Code change snippets:
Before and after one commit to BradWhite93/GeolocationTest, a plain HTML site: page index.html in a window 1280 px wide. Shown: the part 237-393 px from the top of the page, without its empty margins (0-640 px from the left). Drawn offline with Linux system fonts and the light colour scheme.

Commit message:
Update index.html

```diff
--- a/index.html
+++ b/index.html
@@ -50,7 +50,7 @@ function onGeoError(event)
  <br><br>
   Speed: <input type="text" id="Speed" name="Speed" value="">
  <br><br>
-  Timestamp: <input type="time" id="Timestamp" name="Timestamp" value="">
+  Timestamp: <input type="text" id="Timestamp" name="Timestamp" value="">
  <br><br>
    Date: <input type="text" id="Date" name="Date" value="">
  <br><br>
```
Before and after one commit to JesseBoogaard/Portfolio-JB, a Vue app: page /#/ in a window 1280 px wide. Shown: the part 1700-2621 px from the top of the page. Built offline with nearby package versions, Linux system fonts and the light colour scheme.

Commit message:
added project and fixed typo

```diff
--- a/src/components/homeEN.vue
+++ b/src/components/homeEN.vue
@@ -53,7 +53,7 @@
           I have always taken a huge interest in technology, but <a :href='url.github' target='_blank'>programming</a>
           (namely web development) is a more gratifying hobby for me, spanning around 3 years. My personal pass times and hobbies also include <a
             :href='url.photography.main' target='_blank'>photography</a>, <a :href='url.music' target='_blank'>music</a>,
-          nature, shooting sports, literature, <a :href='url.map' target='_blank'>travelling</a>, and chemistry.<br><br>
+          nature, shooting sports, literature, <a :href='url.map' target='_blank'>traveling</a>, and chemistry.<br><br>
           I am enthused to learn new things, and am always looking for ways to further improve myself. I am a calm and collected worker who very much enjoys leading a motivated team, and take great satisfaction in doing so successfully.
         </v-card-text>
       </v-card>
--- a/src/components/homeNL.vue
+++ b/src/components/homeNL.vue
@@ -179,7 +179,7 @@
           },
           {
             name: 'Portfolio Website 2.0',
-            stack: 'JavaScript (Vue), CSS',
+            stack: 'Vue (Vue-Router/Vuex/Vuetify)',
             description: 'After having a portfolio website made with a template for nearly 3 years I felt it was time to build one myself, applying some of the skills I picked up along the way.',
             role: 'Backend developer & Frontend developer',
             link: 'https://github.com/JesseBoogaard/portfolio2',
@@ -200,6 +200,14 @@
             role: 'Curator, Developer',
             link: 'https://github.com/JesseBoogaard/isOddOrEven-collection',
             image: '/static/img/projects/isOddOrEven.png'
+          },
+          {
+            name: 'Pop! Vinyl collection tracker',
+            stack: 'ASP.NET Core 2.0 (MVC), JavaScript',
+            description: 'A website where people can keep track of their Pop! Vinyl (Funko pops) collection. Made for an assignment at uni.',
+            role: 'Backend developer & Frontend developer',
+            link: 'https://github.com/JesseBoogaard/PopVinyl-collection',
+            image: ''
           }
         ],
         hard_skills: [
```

--

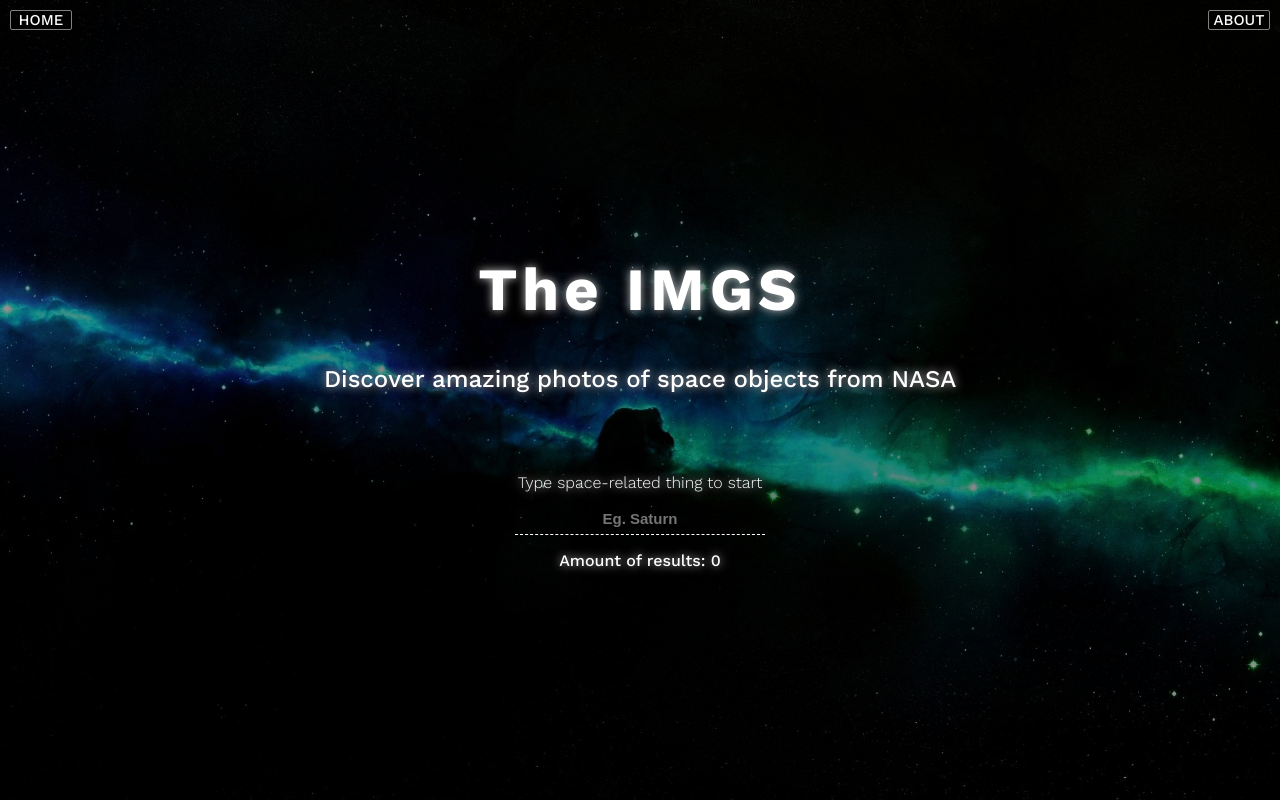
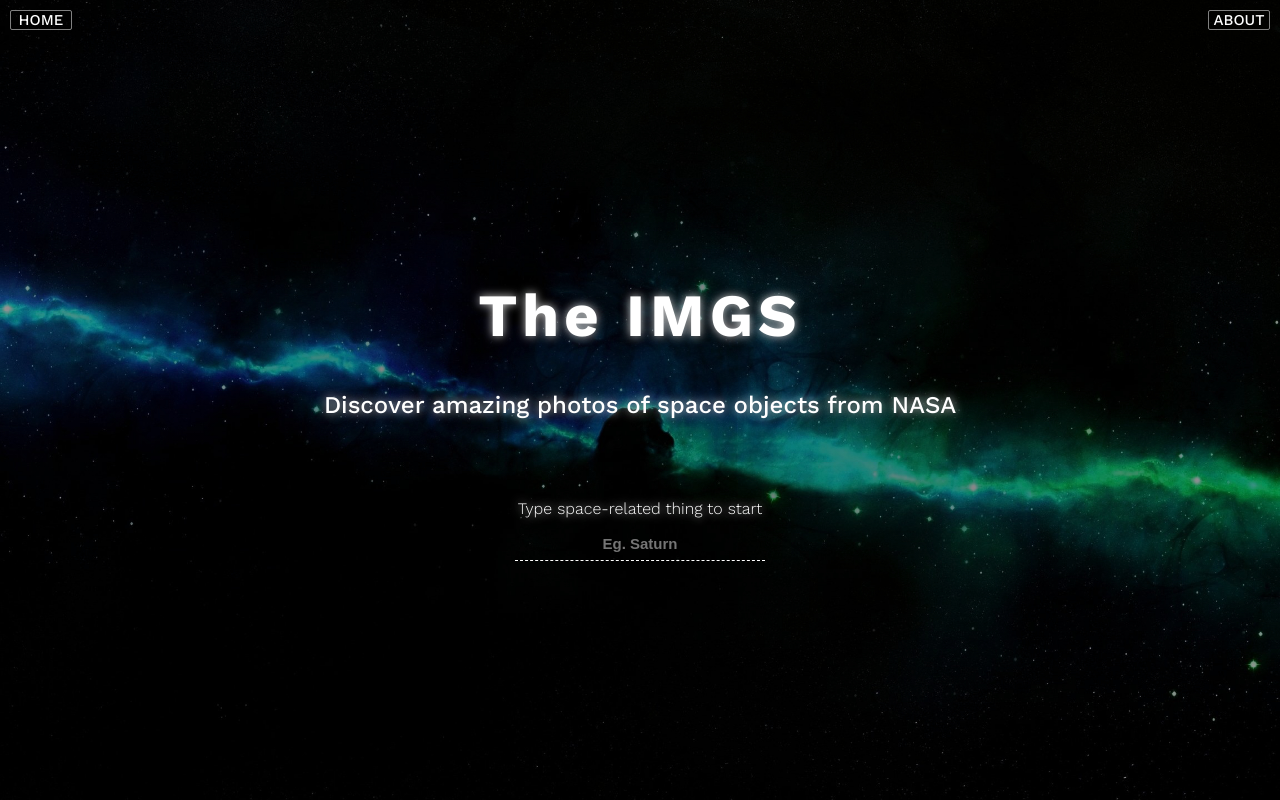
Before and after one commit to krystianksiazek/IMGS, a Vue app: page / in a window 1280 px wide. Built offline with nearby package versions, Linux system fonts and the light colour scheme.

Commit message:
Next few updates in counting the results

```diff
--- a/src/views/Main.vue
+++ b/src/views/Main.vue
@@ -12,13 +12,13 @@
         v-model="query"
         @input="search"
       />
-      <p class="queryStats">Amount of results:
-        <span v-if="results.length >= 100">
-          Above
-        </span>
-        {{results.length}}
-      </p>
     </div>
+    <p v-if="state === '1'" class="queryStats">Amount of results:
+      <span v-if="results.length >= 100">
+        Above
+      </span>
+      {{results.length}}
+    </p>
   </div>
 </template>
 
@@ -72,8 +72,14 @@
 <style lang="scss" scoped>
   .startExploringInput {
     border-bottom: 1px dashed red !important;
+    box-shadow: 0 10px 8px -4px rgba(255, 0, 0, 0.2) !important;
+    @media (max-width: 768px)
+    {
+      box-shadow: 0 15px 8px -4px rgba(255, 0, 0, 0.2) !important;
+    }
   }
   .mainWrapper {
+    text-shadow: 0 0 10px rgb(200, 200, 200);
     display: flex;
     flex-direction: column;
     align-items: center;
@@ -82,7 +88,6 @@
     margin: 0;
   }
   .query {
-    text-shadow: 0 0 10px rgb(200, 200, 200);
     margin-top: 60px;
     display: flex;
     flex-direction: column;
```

• _WHAT THE EXERCISE ASKS_
List the lines of the records where "results" occurs.

• _FINISHED EXERCISE_
Next few updates in counting the results
-      <p class="queryStats">Amount of results:
-        <span v-if="results.length >= 100">
-        {{results.length}}
+    <p v-if="state === '1'" class="queryStats">Amount of results:
+      <span v-if="results.length >= 100">
+      {{results.length}}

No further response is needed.